by Antonino Crisà

In February 2016 I made an application to the Royal Numismatic Society to request funds in order to study two coin hoards found in Palermo province during the second half of the nineteenth century. The first eighteenth-century Sicilian coin hoard, discovered at the railway construction site in Cerda (Palermo) (1869), was supposed to be preserved at the Archaeological Museum ‘A. Salinas’. Following an accurate survey in the museum storehouse, the hoard has not been found there. However, I have already published archival records on the Cerda hoard (A. Crisà, ‘An eighteenth-century Sicilian coin hoard from the Termini-Cerda railway construction site (Palermo, 1869)’, American Journal of Numismatics, 26 (2014): 339-62).

I therefore focused all of my research on the second hoard, found at ‘Via Maqueda’ in Palermo (1872). The hoard currently includes 76 silver coins, dated to the sixteenth century and minted in Sicily (scudi, tarì, etc.), Spain (8 reales, 4 reales, etc.) and Malta. Issuers are mostly Charles V (1516-56), Philippus II (1556-98), Jean de la Vallette (1557-68) and Jean Levesque de la Cassiere (1572-81). Antonino Salinas (1841-1914), who was the Museum Director at that time, had supervised the huge construction site at Via Maqueda. He finally acquired the hoard in 1872 and performed preliminary cataloguing, although the hoard is still entirely unpublished.

The hoard is extremely interesting and is certainly worthy of publication. In fact, it sheds new light on the archaeological context, the history of Sicilian archaeology, and coin circulation and hoarding trends in sixteenth-century Sicily.

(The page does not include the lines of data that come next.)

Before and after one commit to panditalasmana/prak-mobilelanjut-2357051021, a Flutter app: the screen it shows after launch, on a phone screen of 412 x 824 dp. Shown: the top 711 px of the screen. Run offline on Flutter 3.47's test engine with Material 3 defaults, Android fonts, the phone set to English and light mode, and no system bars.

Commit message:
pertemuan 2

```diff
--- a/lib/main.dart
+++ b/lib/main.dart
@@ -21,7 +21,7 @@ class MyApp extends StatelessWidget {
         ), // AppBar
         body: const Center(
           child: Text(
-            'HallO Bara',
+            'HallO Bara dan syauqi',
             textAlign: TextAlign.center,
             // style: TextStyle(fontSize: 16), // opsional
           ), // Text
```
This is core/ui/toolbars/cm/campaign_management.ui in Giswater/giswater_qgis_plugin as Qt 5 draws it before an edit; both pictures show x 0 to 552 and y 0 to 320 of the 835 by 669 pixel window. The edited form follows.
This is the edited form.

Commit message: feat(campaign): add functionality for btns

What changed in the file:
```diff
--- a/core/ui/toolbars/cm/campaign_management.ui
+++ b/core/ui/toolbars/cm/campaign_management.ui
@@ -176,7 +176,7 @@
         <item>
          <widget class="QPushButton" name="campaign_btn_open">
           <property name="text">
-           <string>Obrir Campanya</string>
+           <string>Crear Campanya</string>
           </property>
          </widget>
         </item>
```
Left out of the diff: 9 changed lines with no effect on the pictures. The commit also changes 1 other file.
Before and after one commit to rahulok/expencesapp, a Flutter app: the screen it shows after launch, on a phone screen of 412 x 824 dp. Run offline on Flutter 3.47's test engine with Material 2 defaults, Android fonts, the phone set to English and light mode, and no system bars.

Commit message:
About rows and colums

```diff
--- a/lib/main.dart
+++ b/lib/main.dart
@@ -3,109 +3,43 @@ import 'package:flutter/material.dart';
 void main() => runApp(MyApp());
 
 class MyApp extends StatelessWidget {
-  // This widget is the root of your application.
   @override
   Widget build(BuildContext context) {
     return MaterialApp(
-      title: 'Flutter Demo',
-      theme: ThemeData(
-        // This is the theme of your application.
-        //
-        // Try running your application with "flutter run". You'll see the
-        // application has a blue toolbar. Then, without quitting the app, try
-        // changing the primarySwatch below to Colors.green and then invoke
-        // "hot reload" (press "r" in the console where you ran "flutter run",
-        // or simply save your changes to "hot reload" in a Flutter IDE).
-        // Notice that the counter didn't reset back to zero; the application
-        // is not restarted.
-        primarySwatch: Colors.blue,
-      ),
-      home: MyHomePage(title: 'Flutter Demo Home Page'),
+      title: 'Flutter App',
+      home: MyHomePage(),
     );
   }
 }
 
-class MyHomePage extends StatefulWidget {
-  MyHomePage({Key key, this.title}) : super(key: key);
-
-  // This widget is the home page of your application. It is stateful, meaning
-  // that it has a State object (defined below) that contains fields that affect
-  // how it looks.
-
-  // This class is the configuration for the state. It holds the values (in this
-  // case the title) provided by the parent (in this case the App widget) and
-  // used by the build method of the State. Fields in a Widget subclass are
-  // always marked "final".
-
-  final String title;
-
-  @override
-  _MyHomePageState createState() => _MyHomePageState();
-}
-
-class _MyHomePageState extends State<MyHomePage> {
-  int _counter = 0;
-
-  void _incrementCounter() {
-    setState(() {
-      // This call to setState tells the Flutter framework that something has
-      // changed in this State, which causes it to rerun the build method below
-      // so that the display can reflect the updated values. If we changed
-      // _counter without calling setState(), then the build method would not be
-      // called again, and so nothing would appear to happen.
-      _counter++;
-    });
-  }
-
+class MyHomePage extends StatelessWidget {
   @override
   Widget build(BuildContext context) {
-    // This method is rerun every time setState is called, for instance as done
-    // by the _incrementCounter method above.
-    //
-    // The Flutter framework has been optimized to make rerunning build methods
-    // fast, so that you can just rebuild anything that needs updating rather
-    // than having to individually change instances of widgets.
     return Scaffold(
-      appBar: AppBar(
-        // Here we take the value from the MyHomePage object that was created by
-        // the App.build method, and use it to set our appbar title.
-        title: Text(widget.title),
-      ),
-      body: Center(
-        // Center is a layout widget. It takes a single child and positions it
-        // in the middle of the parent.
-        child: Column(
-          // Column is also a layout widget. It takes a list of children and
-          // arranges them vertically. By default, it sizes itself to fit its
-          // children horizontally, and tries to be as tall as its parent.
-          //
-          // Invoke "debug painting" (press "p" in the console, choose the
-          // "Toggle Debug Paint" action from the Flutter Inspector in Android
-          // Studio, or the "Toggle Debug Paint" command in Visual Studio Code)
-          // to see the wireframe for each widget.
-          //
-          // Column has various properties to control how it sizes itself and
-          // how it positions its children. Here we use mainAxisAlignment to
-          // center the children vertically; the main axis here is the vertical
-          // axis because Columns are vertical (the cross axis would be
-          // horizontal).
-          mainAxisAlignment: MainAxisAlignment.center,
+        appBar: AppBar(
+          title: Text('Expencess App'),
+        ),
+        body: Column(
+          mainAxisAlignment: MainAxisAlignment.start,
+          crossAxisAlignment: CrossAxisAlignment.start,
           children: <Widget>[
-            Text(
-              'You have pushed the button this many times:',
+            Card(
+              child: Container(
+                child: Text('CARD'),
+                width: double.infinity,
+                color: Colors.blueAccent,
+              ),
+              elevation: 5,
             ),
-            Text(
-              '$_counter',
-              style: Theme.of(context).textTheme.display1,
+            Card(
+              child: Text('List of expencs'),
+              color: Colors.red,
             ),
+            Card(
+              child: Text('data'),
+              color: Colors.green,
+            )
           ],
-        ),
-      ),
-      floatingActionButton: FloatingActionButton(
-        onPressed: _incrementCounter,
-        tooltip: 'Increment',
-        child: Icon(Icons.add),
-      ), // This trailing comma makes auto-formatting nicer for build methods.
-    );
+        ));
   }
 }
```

Philippus II (1556-98), AR 10 tarì, Messina (1571) (inv. 68331, Museo ’Salinas’, Palermo)













I carried out my work in Palermo in stages in September 2016 and 2017, as follows:


1. Palermo Museum: preliminary coin cataloguing: all coins measured, weighed and analysed.


2. Palermo Museum: further coin analysis: all coins studied accurately.

3. Palermo Museum (Archive): archival research: I found 15 crucial records relevant to the hoard discovery.

4. Palermo City Council: archival research at the local historical archive. The institution holds 10 records on the construction site at Via Maqueda.


5. Palermo Museum: lastly, after having obtained a special authorization by the Museum Director Francesca Spatafora, I photographed all of the coin hoard.

Following this promising research, I am currently working on a paper regarding the Via Maqueda Hoard (1872) and all relevant archival records, to be published in an international journal. Documents offer crucial data to reconstruct the hoard’s discovery, its acquisition by the Palermo Museum and the interaction between museum and state authorities dealing with casual archaeological discoveries.

Lastly, I want to thank the Royal Numismatic Society for granting this award, which allowed me to perform my research in Sicily successfully.